_WHAT THE TASK ASKS_
Copy out each line featuring the string "floatingButton" from the entries beneath.

*** RECORDS TO PROCESS

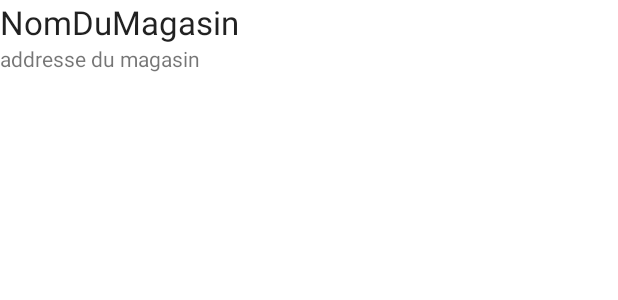
After one commit to IbanEtchep/ApAkei, an Android app: the layout magasin_element_layout.xml on its own in the app's theme, with its tools: preview values and no code run, on a phone screen of 412 x 824 dp. The commit adds this screen. Shown: the top 300 px of the screen. Run offline under Robolectric (Android 15) with nearby library versions, the phone set to English and light mode, and no system bars.

Commit message:
ajout MagasinAdapter

```diff
--- /dev/null
+++ b/app/src/main/res/layout/magasin_element_layout.xml
@@ -0,0 +1,19 @@
+<?xml version="1.0" encoding="utf-8"?>
+<LinearLayout xmlns:android="http://schemas.android.com/apk/res/android"
+    android:layout_width="match_parent"
+    android:layout_height="match_parent"
+    android:orientation="vertical">
+
+    <TextView
+        android:id="@+id/tv_magasin_name"
+        android:layout_width="match_parent"
+        android:layout_height="wrap_content"
+        android:text="NomDuMagasin"
+        android:textAppearance="@style/TextAppearance.AppCompat.Large" />
+
+    <TextView
+        android:id="@+id/tv_adresse_magasin"
+        android:layout_width="match_parent"
+        android:layout_height="wrap_content"
+        android:text="addresse du magasin" />
+</LinearLayout>
```
Also changed, not shown: app/src/main/java/fr/apakei/adapter/MagasinAdapter.java (added, +59 -0 lines), app/src/main/java/fr/apakei/locations/LocationListActivity.java (+2 -7 lines).
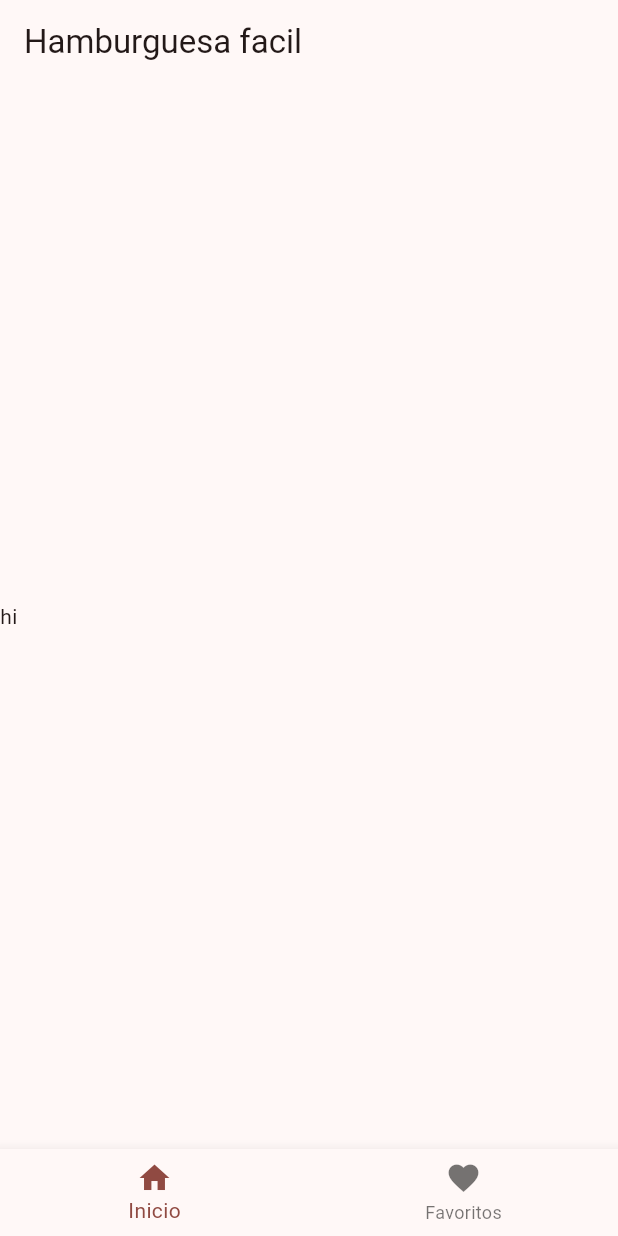
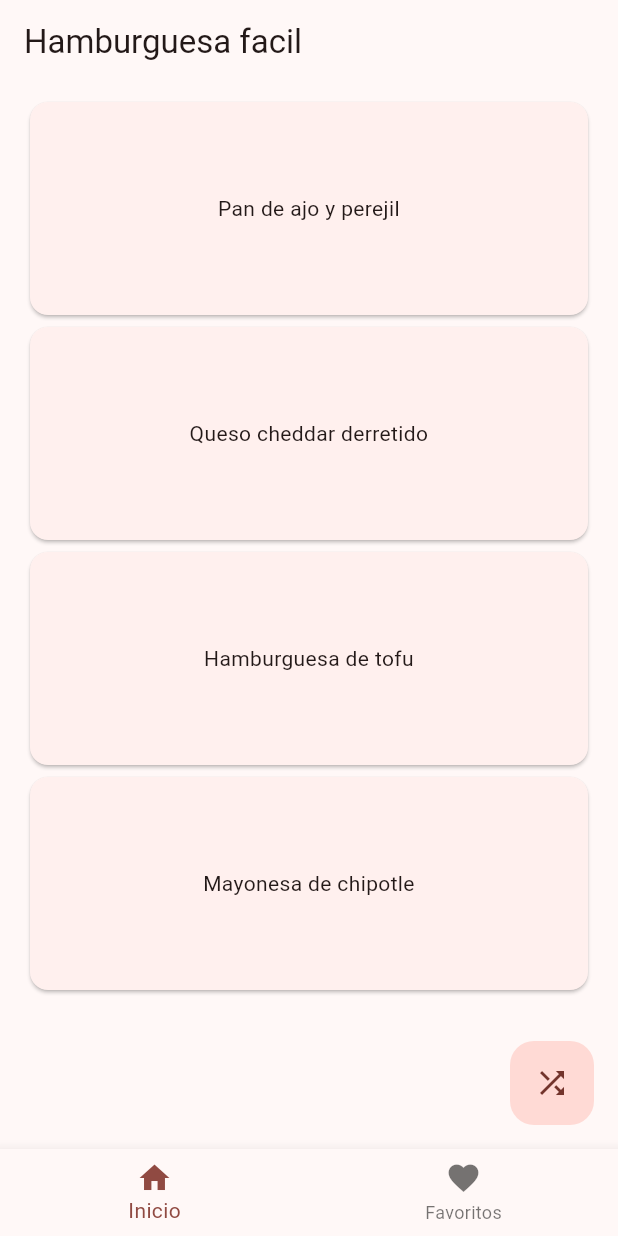
Before and after one commit to CerberusProgrammer/hamburguesa_facil, a Flutter app: the screen it shows after launch, on a phone screen of 412 x 824 dp. Run offline on Flutter 3.47's test engine with Material 3 defaults, Android fonts, the phone set to English and light mode, and no system bars; our stand-ins replace get.

Commit message:
New data and components :D

```diff
--- /dev/null
+++ b/lib/components/flipcard.dart
@@ -0,0 +1,80 @@
+import 'dart:math';
+
+import 'package:flutter/material.dart';
+
+class FlipCard extends StatefulWidget {
+  final Widget front;
+  final Widget back;
+
+  const FlipCard({super.key, required this.front, required this.back});
+
+  @override
+  State<FlipCard> createState() => _FlipCardState();
+}
+
+class _FlipCardState extends State<FlipCard>
+    with SingleTickerProviderStateMixin {
+  late AnimationController _controller;
+  late Animation<double> _frontRotation;
+  late Animation<double> _backRotation;
+
+  bool _showFront = true;
+
+  @override
+  void initState() {
+    super.initState();
+
+    _controller = AnimationController(
+        vsync: this, duration: const Duration(milliseconds: 300));
+    _frontRotation = TweenSequence<double>(
+      [
+        TweenSequenceItem(tween: Tween(begin: 0, end: -pi / 2), weight: 0.5),
+        TweenSequenceItem(tween: Tween(begin: pi / 2, end: 0), weight: 0.5),
+      ],
+    ).animate(_controller);
+    _backRotation = TweenSequence<double>(
+      [
+        TweenSequenceItem(tween: Tween(begin: 0, end: pi / 2), weight: 0.5),
+        TweenSequenceItem(tween: Tween(begin: -pi / 2, end: 0), weight: 0.5),
+      ],
+    ).animate(_controller);
+  }
+
+  @override
+  void dispose() {
+    _controller.dispose();
+    super.dispose();
+  }
+
+  void _flip() {
+    setState(() {
+      _showFront = !_showFront;
+    });
+
+    if (_controller.isCompleted) {
+      _controller.reverse();
+    } else {
+      _controller.forward();
+    }
+  }
+
+  @override
+  Widget build(BuildContext context) {
+    return GestureDetector(
+      onTap: _flip,
+      child: AnimatedBuilder(
+        animation: _controller,
+        builder: (context, child) {
+          return Transform(
+            alignment: Alignment.center,
+            transform: Matrix4.identity()
+              ..setEntry(3, 2, 0.001)
+              ..rotateY(
+                  _showFront ? _frontRotation.value : _backRotation.value),
+            child: _showFront ? widget.front : widget.back,
+          );
+        },
+      ),
+    );
+  }
+}
--- /dev/null
+++ b/lib/components/recipecard.dart
@@ -0,0 +1,17 @@
+import 'package:flutter/material.dart';
+
+class RecipeCard extends StatelessWidget {
+  const RecipeCard({super.key, required this.child});
+
+  final Widget child;
+
+  @override
+  Widget build(BuildContext context) {
+    return Card(
+      child: Padding(
+        padding: const EdgeInsets.all(8.0),
+        child: Center(child: child),
+      ),
+    );
+  }
+}
--- /dev/null
+++ b/lib/data/dressing.dart
@@ -0,0 +1,67 @@
+import 'package:hamburguesa_facil/model/ingredients.dart';
+import 'package:hamburguesa_facil/model/dressing.dart';
+
+final List<Dressing> dressing = [
+  Dressing(
+    name: 'Mayonesa de chipotle',
+    estimatedTime: 15.0,
+    ingredients: [
+      Ingredient(name: 'Mayonesa', quantity: 200.0, measure: 'g'),
+      Ingredient(name: 'Chipotle en adobo', quantity: 20.0, measure: 'g'),
+    ],
+    steps: [
+      'Mezcla la mayonesa con el chipotle en adobo hasta obtener una consistencia suave.',
+    ],
+  ),
+  Dressing(
+    name: 'Mostaza y miel',
+    estimatedTime: 10.0,
+    ingredients: [
+      Ingredient(name: 'Mostaza', quantity: 100.0, measure: 'g'),
+      Ingredient(name: 'Miel', quantity: 50.0, measure: 'g'),
+    ],
+    steps: [
+      'Mezcla la mostaza con la miel hasta obtener una consistencia suave.',
+    ],
+  ),
+  Dressing(
+    name: 'Salsa BBQ casera',
+    estimatedTime: 30.0,
+    ingredients: [
+      Ingredient(name: 'Ketchup', quantity: 200.0, measure: 'ml'),
+      Ingredient(name: 'Miel', quantity: 50.0, measure: 'ml'),
+      Ingredient(name: 'Vinagre de manzana', quantity: 50.0, measure: 'ml'),
+      Ingredient(name: 'Salsa Worcestershire', quantity: 20.0, measure: 'ml'),
+    ],
+    steps: [
+      'Mezcla todos los ingredientes en una cacerola.',
+      'Cocina a fuego lento durante 20 minutos, removiendo ocasionalmente.',
+    ],
+  ),
+  Dressing(
+    name: 'Mayonesa de ajo (aioli)',
+    estimatedTime: 15.0,
+    ingredients: [
+      Ingredient(name: 'Mayonesa', quantity: 200.0, measure: 'g'),
+      Ingredient(name: 'Ajo', quantity: 2.0, measure: 'dientes'),
+    ],
+    steps: [
+      'Tritura el ajo y mézclalo con la mayonesa hasta obtener una consistencia suave.',
+    ],
+  ),
+  Dressing(
+    name: 'Salsa tártara',
+    estimatedTime: 20.0,
+    ingredients: [
+      Ingredient(name: 'Mayonesa', quantity: 200.0, measure: 'g'),
+      Ingredient(name: 'Pepinillos en vinagre', quantity: 50.0, measure: 'g'),
+      Ingredient(name: 'Alcaparras', quantity: 20.0, measure: 'g'),
+      Ingredient(name: 'Perejil', quantity: 10.0, measure: 'g'),
+      Ingredient(name: 'Zumo de limón', quantity: 1.0, measure: 'unidad'),
+    ],
+    steps: [
+      'Pica los pepinillos, las alcaparras y el perejil.',
+      'Mezcla la mayonesa con los ingredientes picados y el zumo de limón hasta obtener una consistencia suave.',
+    ],
+  ),
+];
--- a/lib/data/toppings.dart
+++ b/lib/data/toppings.dart
@@ -104,20 +104,6 @@ final List<Topping> toppings = [
     ],
   ),
   Topping(
-    name: 'Salsa BBQ casera',
-    estimatedTime: 30.0,
-    ingredients: [
-      Ingredient(name: 'Ketchup', quantity: 200.0, measure: 'ml'),
-      Ingredient(name: 'Miel', quantity: 50.0, measure: 'ml'),
-      Ingredient(name: 'Vinagre de manzana', quantity: 50.0, measure: 'ml'),
-      Ingredient(name: 'Salsa Worcestershire', quantity: 20.0, measure: 'ml'),
-    ],
-    steps: [
-      'Mezcla todos los ingredientes en una cacerola.',
-      'Cocina a fuego lento durante 20 minutos, removiendo ocasionalmente.',
-    ],
-  ),
-  Topping(
     name: 'Aguacate en rodajas',
     estimatedTime: 5.0,
     ingredients: [
--- a/lib/layouts/main.layout.dart
+++ b/lib/layouts/main.layout.dart
@@ -1,10 +1,23 @@
 import 'package:flutter/material.dart';
 
+class FloatingActionButtonProps {
+  final Icon icon;
+  final Function() onPressed;
+
+  FloatingActionButtonProps({required this.icon, required this.onPressed});
+}
+
 class MainLayout extends StatefulWidget {
-  const MainLayout({super.key, required this.widgets, this.title});
+  const MainLayout({
+    super.key,
+    required this.widgets,
+    this.title,
+    this.floatingButton,
+  });
 
   final String? title;
   final List<Widget> widgets;
+  final FloatingActionButtonProps? floatingButton;
 
   @override
   State<MainLayout> createState() => _MainLayoutState();
@@ -17,10 +30,15 @@ class _MainLayoutState extends State<MainLayout> {
       appBar: AppBar(
         title: widget.title != null ? Text(widget.title!) : null,
       ),
-      body: Column(
-        crossAxisAlignment: CrossAxisAlignment.center,
-        mainAxisAlignment: MainAxisAlignment.center,
-        children: widget.widgets,
+      body: SingleChildScrollView(
+        child: Padding(
+          padding: const EdgeInsets.symmetric(horizontal: 16, vertical: 8),
+          child: Column(
+            crossAxisAlignment: CrossAxisAlignment.center,
+            mainAxisAlignment: MainAxisAlignment.center,
+            children: widget.widgets,
+          ),
+        ),
       ),
       bottomNavigationBar: BottomNavigationBar(items: const [
         BottomNavigationBarItem(
@@ -32,6 +50,17 @@ class _MainLayoutState extends State<MainLayout> {
           label: 'Favoritos',
         ),
       ]),
+      floatingActionButton: widget.floatingButton != null
+          ? FloatingActionButton(
+              elevation: 0,
+              focusElevation: 0,
+              hoverElevation: 0,
+              disabledElevation: 0,
+              highlightElevation: 0,
+              onPressed: widget.floatingButton?.onPressed,
+              child: widget.floatingButton?.icon,
+            )
+          : null,
     );
   }
 }
--- a/lib/pages/home.dart
+++ b/lib/pages/home.dart
@@ -1,13 +1,94 @@
+import 'dart:math';
 import 'package:flutter/material.dart';
+import 'package:hamburguesa_facil/components/FlipCard.dart';
+import 'package:hamburguesa_facil/components/recipecard.dart';
+import 'package:hamburguesa_facil/data/breads.dart';
+import 'package:hamburguesa_facil/data/dressing.dart';
+import 'package:hamburguesa_facil/data/meats.dart';
+import 'package:hamburguesa_facil/data/toppings.dart';
 import 'package:hamburguesa_facil/layouts/main.layout.dart';
+import 'package:hamburguesa_facil/model/recipe.dart';
 
-class Home extends StatelessWidget {
+class Home extends StatefulWidget {
   const Home({super.key});
 
   @override
+  State<Home> createState() => _HomeState();
+}
+
+class _HomeState extends State<Home> {
+  final PageController breadsController = PageController(initialPage: 1000);
+  final PageController toppingsController = PageController(initialPage: 1000);
+  final PageController meatsController = PageController(initialPage: 1000);
+  final PageController dressingController = PageController(initialPage: 1000);
+
+  @override
   Widget build(BuildContext context) {
-    return const MainLayout(title: 'Hamburguesa facil', widgets: [
-      Text('hi'),
-    ]);
+    return MainLayout(
+        title: 'Hamburguesa facil',
+        floatingButton: FloatingActionButtonProps(
+            icon: const Icon(Icons.shuffle), onPressed: randomizeItems),
+        widgets: [
+          Container(
+            decoration: BoxDecoration(
+              borderRadius: BorderRadius.circular(10),
+            ),
+            child: Column(
+              children: [
+                buildCarousel(breads, breadsController),
+                buildCarousel(toppings, toppingsController),
+                buildCarousel(meats, meatsController),
+                buildCarousel(dressing, dressingController),
+              ],
+            ),
+          ),
+        ]);
+  }
+
+  Widget buildCarousel(List<Recipe> items, controller) {
+    return SizedBox(
+      height: 150,
+      child: PageView.builder(
+        controller: controller,
+        itemCount: null,
+        itemBuilder: (context, index) => FlipCard(
+          front: RecipeCard(
+              child: Text(
+            items[index % items.length].name,
+            textAlign: TextAlign.center,
+          )),
+          back: RecipeCard(
+            child: Column(
+              mainAxisAlignment: MainAxisAlignment.center,
+              children: [
+                Text(
+                  items[index % items.length].name,
+                  textAlign: TextAlign.center,
+                ),
+                Text(
+                  '${items[index % items.length].ingredients.length} ingredientes',
+                  textAlign: TextAlign.center,
+                ),
+                Text(
+                  '${items[index % items.length].estimatedTime} mins',
+                  textAlign: TextAlign.center,
+                ),
+                TextButton(
+                  onPressed: () {},
+                  child: const Text('Ver receta'),
+                )
+              ],
+            ),
+          ),
+        ),
+      ),
+    );
+  }
+
+  void randomizeItems() {
+    breadsController.jumpToPage(1000 + Random().nextInt(breads.length));
+    toppingsController.jumpToPage(1000 + Random().nextInt(toppings.length));
+    meatsController.jumpToPage(1000 + Random().nextInt(meats.length));
+    dressingController.jumpToPage(1000 + Random().nextInt(dressing.length));
   }
 }
```
Also changed, not shown: lib/controllers/hamburguer.controller.dart (added).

******

_OUTPUT OF THE EXERCISE_
+    this.floatingButton,
+  final FloatingActionButtonProps? floatingButton;
+      floatingActionButton: widget.floatingButton != null
+              onPressed: widget.floatingButton?.onPressed,
+              child: widget.floatingButton?.icon,
+        floatingButton: FloatingActionButtonProps(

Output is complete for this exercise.